“We were helping a lot of small businesses,” said third-year politics and environmental studies major Vanessa Canchola. “At the end, we said ‘thank you for showing us your work.’ And they were like, ‘No, thank you for all of your work that you’ve done for us.’ It was really impactful to see that you can make a change in your community through just a few days of work.”

Day 3 - 7: Calabasas Elementary School in Watsonville, Watsonville Brilliante, and Second Harvest

This year marked an additional return to tradition, as the entire community was invited to participate in painting a mural at Calabasas Elementary School in Watsonville on March 24.

Alternative Spring Break’s partnership with Watsonville Community Mural Paint Day began in 2016, when Beckett reached out to local muralist Paul de Worken. De Worken is an established muralist and community organizer in the Central Coast; he has over 35 murals between Santa Cruz and Monterey, and his work is recognizably prominent across Watsonville. In addition to running a small business, Monterey Bay Murals, he also works as a substitute teacher within his community.

“My part of it all is to ask people to paint murals together,” de Worken said. “Let’s do art. If it inspires somebody, then that’s great, and if not then at least they had the chance to do something like that.”

Over the course of the next three days, students volunteered at Calabasas Elementary School’s College Week to answer elementary students’ questions about university life, worked with local artist and activist Kathleen Crocetti of Watsonville Brillante on a mosaic in downtown Watsonville, and sorted food at Second Harvest.

“Colleges 9 and John R. Lewis have themes that are concerned with community and social justice and how we can work together to make our community a richer, better space where people have more opportunities,” Gordon said. “This effort of doing this work is built around those ideas, about how do we come in and not just fix things, but work together to find the strengths that the community offers and build on that. It’s an extraordinary opportunity to rethink the modalities that privileged people have about communities that are oppressed. It really changes everything as you see how incredibly rich and gifted these communities are.”

Reflections and final showcase

For Beckett, this year’s ASB presented an opportunity to return to a tradition that supports ongoing community partnerships with Colleges Nine and John R. Lewis. ASB is just one of a series of programs that works with these partners in varying capacities in mutually beneficial and sustaining ways.

“ASB is just one piece of a larger work that we’re doing here at Colleges 9 and John R. Lewis to building relationships with community partners that are in the county, that are mutually beneficial and sustainable, ones that really uplift the powerful work that the community members are doing and also provide an opportunity for students to get off campus and be in contexts that are not university contexts,” Beckett said.

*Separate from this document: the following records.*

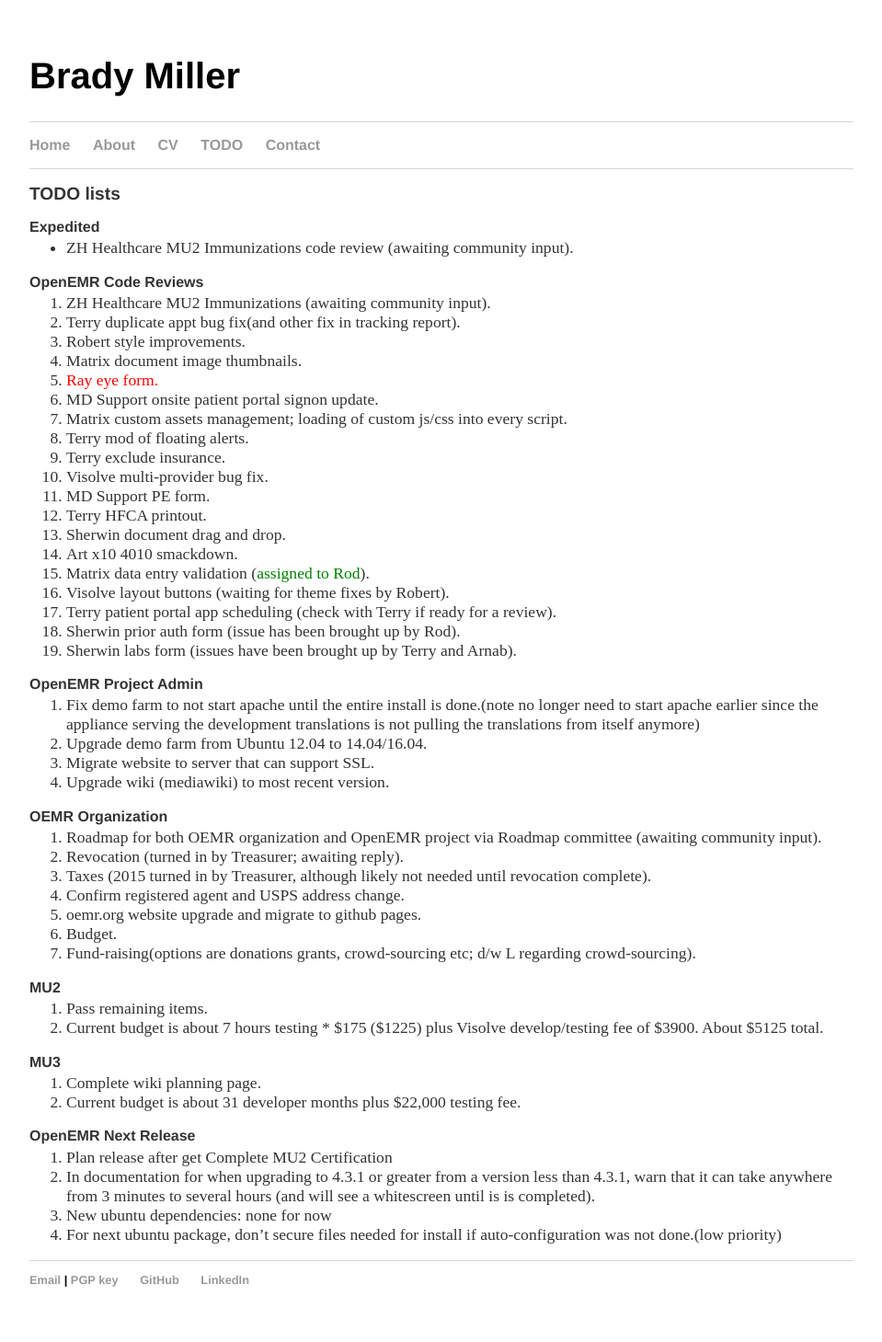
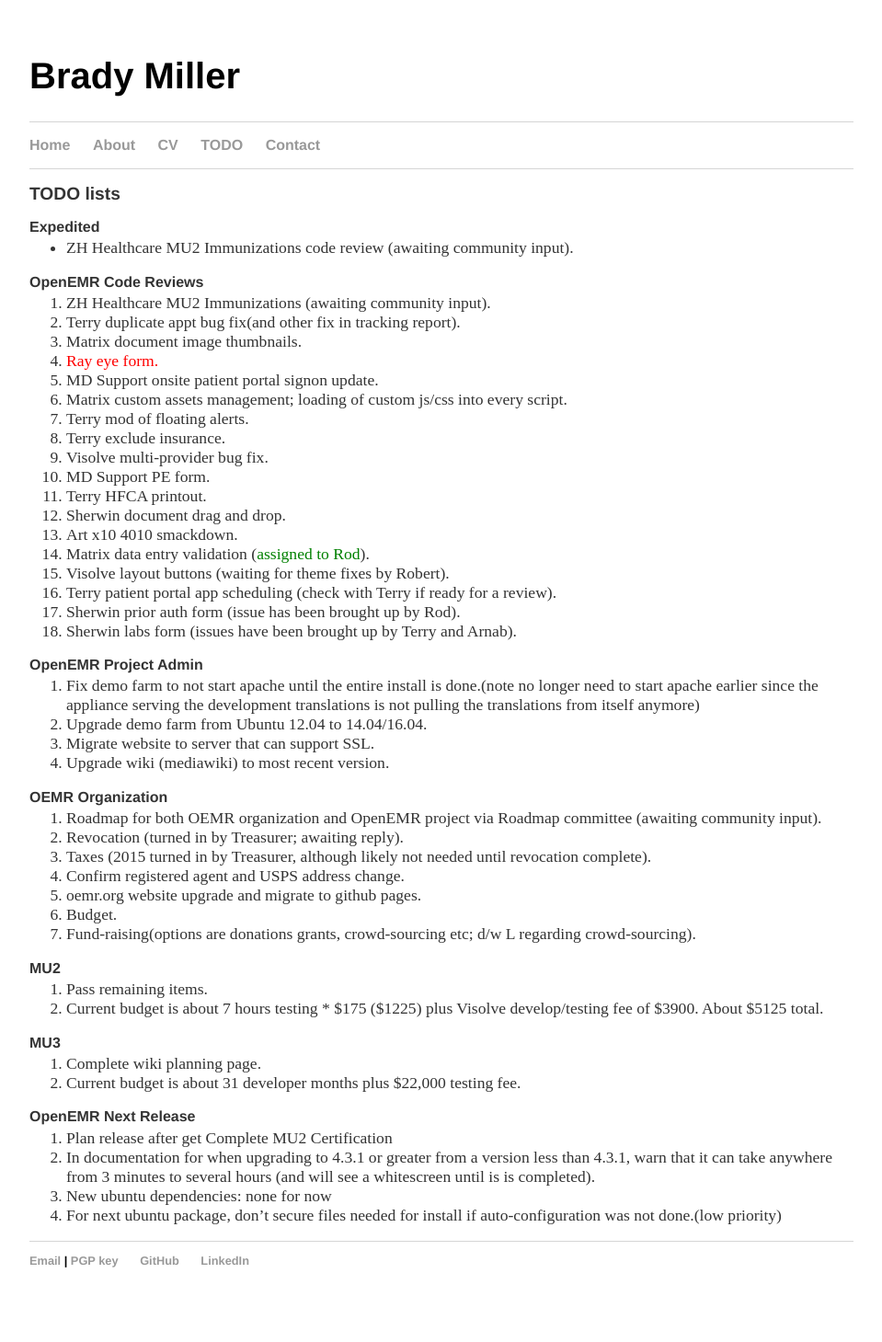
Before and after one commit to bradymiller/bradymiller.github.io, a Jekyll site: the page built from todo/index.md, in a window 1280 px wide. Shown: the whole page at 92% size, without its empty margins (160-1119 px from the left). Built offline with Jekyll 4.4.1, drawn with Linux system fonts in a browser that asks for light colours; after the commit the page ends 1438 px from its top, so only the background shows below that.

Commit message:
Update todo list

```diff
--- a/todo/index.md
+++ b/todo/index.md
@@ -9,7 +9,6 @@
 ### OpenEMR Code Reviews
 1. ZH Healthcare MU2 Immunizations (awaiting community input).
 1. Terry duplicate appt bug fix(and other fix in tracking report).
-1. Robert style improvements.
 1. Matrix document image thumbnails.
 1. <span style="color: red">Ray eye form.</span>
 1. MD Support onsite patient portal signon update.
```
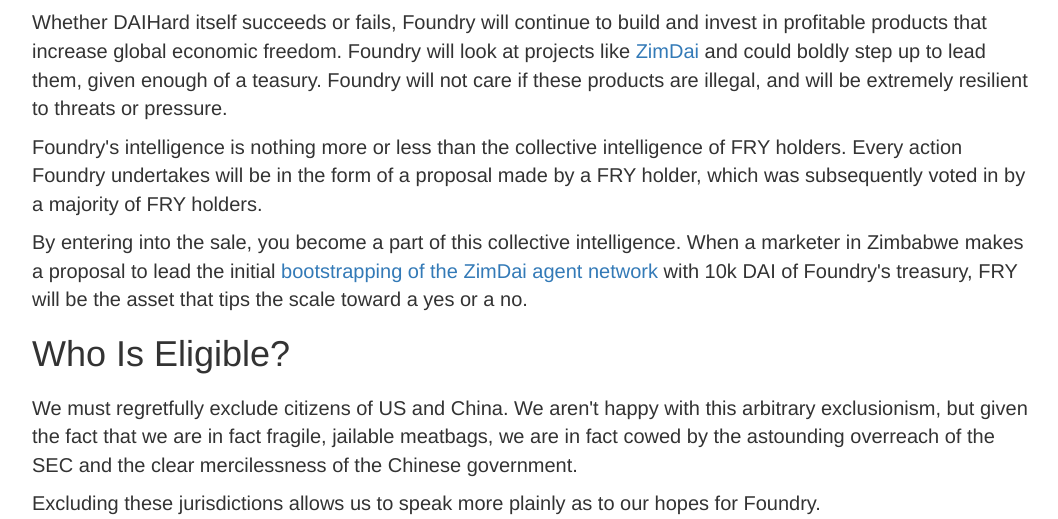
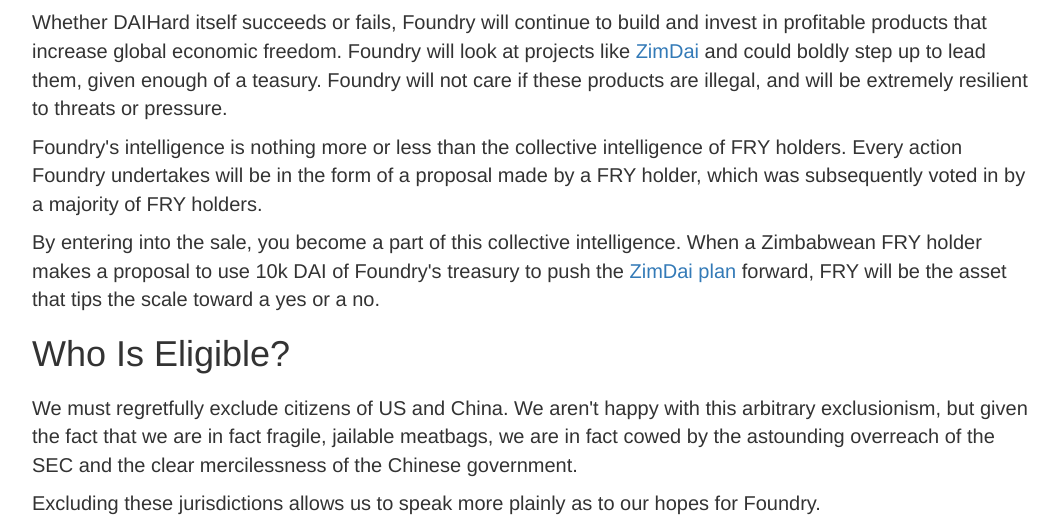
Before and after one commit to team-toast/foundrydao.com, a PHP site: page /sale/ in a window 1280 px wide. Shown: the part 1205-1724 px from the top of the page, without its empty margins (108-1166 px from the left). Run offline with PHP 8.4, Linux system fonts and the light colour scheme.

Commit message:
Reword regarding zimdai

```diff
--- a/html/sale/index.php
+++ b/html/sale/index.php
@@ -49,7 +49,7 @@
                 </p><p>
                     Whether DAIHard itself succeeds or fails, Foundry will continue to build
                     and invest in profitable products that increase global economic freedom.
-                    Foundry will look at projects like <a href="/zimdai/">ZimDai</a> and could boldly step up to lead them,
+                    Foundry will look at projects like <a href="/#zimdai">ZimDai</a> and could boldly step up to lead them,
                     given enough of a teasury. Foundry will not care if these products are illegal,
                     and will be extremely resilient to threats or pressure.
                 </p><p>
@@ -58,9 +58,8 @@
                     which was subsequently voted in by a majority of FRY holders.
                 </p><p>
                     By entering into the sale, you become a part of this collective intelligence.
-                    When a marketer in Zimbabwe makes a proposal to lead the initial
-                    <a href="/zimdai/#bootstrapping">bootstrapping of the ZimDai agent network</a>
-                    with 10k DAI of Foundry's treasury,
+                    When a Zimbabwean FRY holder makes a proposal to use 10k DAI of Foundry's treasury
+                    to push the <a href="/#zimdai">ZimDai plan</a> forward,
                     FRY will be the asset that tips the scale toward a yes or a no.
                 </p>
             <h1>Who Is Eligible?</h1>
```
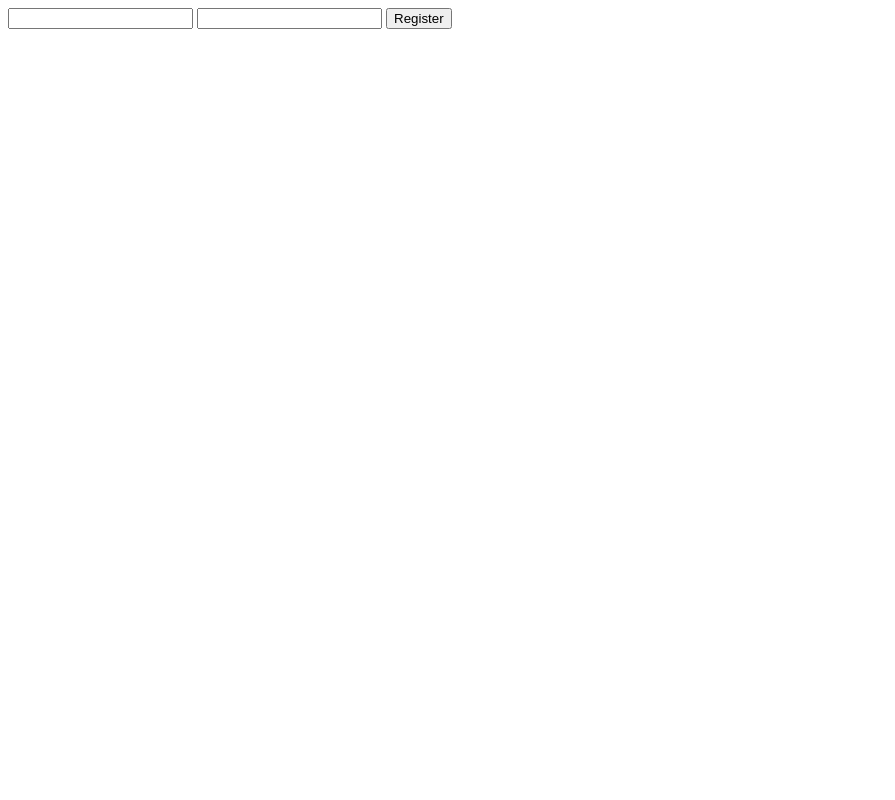
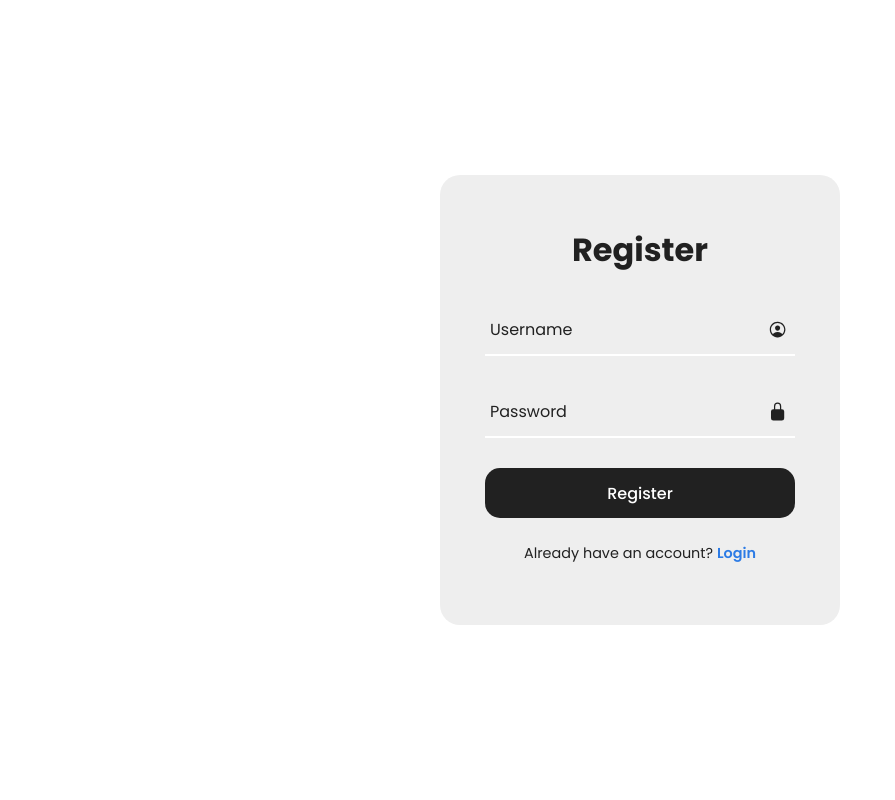
Before and after one commit to n-renz0801/PisoPulse, a Flask app: page /register in a window 1280 px wide. Shown: the whole page, without its empty margins (0-895 px from the left). Run offline with Flask 3, Linux system fonts and the light colour scheme.

Commit message:
redesigned login and register page

```diff
--- /dev/null
+++ b/static/css/register.css
@@ -0,0 +1,105 @@
+@import url("https://fonts.googleapis.com/css2?family=Poppins:ital,wght@0,100;0,200;0,300;0,400;0,500;0,600;0,700;0,800;0,900;1,100;1,200;1,300;1,400;1,500;1,600;1,700;1,800;1,900&display=swap");
+
+* {
+  margin: 0;
+  padding: 0;
+  box-sizing: border-box;
+  font-family: "Poppins", sans-serif;
+}
+
+body {
+  display: flex;
+  justify-content: center;
+  align-items: center;
+  min-height: 100vh;
+  background: #ffffff;
+}
+
+.register-box {
+  position: relative;
+  width: 400px;
+  height: 450px;
+  background: #eeeeee;
+  border-radius: 20px;
+  display: flex;
+  justify-content: center;
+  align-items: center;
+}
+
+h2 {
+  font-size: 2em;
+  color: #212121;
+  text-align: center;
+}
+
+.input-box {
+  position: relative;
+  width: 310px;
+  margin: 30px 0;
+  border-bottom: 2px solid #ffffff;
+}
+
+.input-box label {
+  position: absolute;
+  top: 50%;
+  left: 5px;
+  transform: translateY(-50%);
+  font-size: 1em;
+  color: #212121;
+  pointer-events: none;
+  transition: 0.15s;
+}
+
+.input-box input:focus ~ label,
+.input-box input:valid ~ label {
+  top: -5px;
+}
+
+.input-box input {
+  width: 100%;
+  height: 50px;
+  background: transparent;
+  border: none;
+  outline: none;
+  font-size: 1em;
+  color: #212121;
+  padding: 0 35px 0 5px;
+}
+
+.input-box .icon {
+  position: absolute;
+  right: 8px;
+  color: #212121;
+  font-size: 1.2em;
+  line-height: 57px;
+}
+
+button {
+  width: 100%;
+  height: 50px;
+  background: #212121;
+  border: none;
+  outline: none;
+  border-radius: 15px;
+  cursor: pointer;
+  font-size: 1em;
+  color: #ffffff;
+  font-weight: 500;
+}
+
+.login-link {
+  font-size: 0.9em;
+  color: #212121;
+  text-align: center;
+  margin: 25px 0 10px;
+}
+
+.login-link p a {
+  color: #2c7be5;
+  text-decoration: none;
+  font-weight: 600;
+}
+
+.login-link p a:hover {
+  text-decoration: underline;
+}
--- a/templates/register.html
+++ b/templates/register.html
@@ -1,4 +1,4 @@
-<!doctype html>
+<!-- <!doctype html>
 <html lang="en">
   <head>
     <meta charset="UTF-8" />
@@ -11,5 +11,53 @@
       <input name="password" type="password" required />
       <button type="submit">Register</button>
     </form>
+
+    <a href="/login">Login</a>
+  </body>
+</html> -->
+
+<!doctype html>
+<html lang="en">
+  <head>
+    <meta charset="UTF-8" />
+    <meta name="viewport" content="width=device-width, initial-scale=1.0" />
+    <link
+      rel="stylesheet"
+      href="{{ url_for('static', filename='css/register.css') }}"
+    />
+    <title>Register</title>
+  </head>
+
+  <body>
+    <div class="register-box">
+      <form method="POST">
+        <h2>Register</h2>
+        <div class="input-box">
+          <span class="icon"
+            ><ion-icon name="person-circle-outline"></ion-icon
+          ></span>
+          <input name="username" type="text" required />
+          <label>Username</label>
+        </div>
+        <div class="input-box">
+          <span class="icon"><ion-icon name="lock-closed"></ion-icon></span>
+          <input name="password" type="password" required />
+          <label>Password</label>
+        </div>
+        <button type="submit">Register</button>
+        <div class="login-link">
+          <p>Already have an account? <a href="/login">Login</a></p>
+        </div>
+      </form>
+    </div>
+
+    <script
+      type="module"
+      src="https://unpkg.com/ionicons@7.1.0/dist/ionicons/ionicons.esm.js"
+    ></script>
+    <script
+      nomodule
+      src="https://unpkg.com/ionicons@7.1.0/dist/ionicons/ionicons.js"
+    ></script>
   </body>
 </html>
```
Also changed, not shown: static/css/login.css (added, +112 -0 lines), templates/login.html (+40 -1 lines).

She continued, “It can sometimes be hard as a student to navigate all the stresses that come along with university life. It’s very intentional that ASB is not just a tour, it’s about having a space for real connection among people. I think the connection happens, and it further supports the community engagement work that we do at the colleges, but it also creates space for students to be with people in authentic ways that are off campus, outside, and in different contexts that can be really rejuvenating.”

At the end of the week, students completed closing activities and reflected on their experiences. On April 27, students will present their final projects, including reflective essays and art pieces, to showcase their work within the group and to the UC Santa Cruz community. The event is open to ASB participants and OLLI and community partners involved in the program, and will be held at the Recreational Lounge on April 27 from 1-3 p.m.

Interested in participating in ASB? Students who would like to participate in next year’s ASB can expect to see informational sessions at the beginning of January. Since the class spans winter and spring quarters, enrollment occurs in winter with course credit awarded in spring. The informational sessions provide essential details about the application process and overall structure of ASB. Learn more.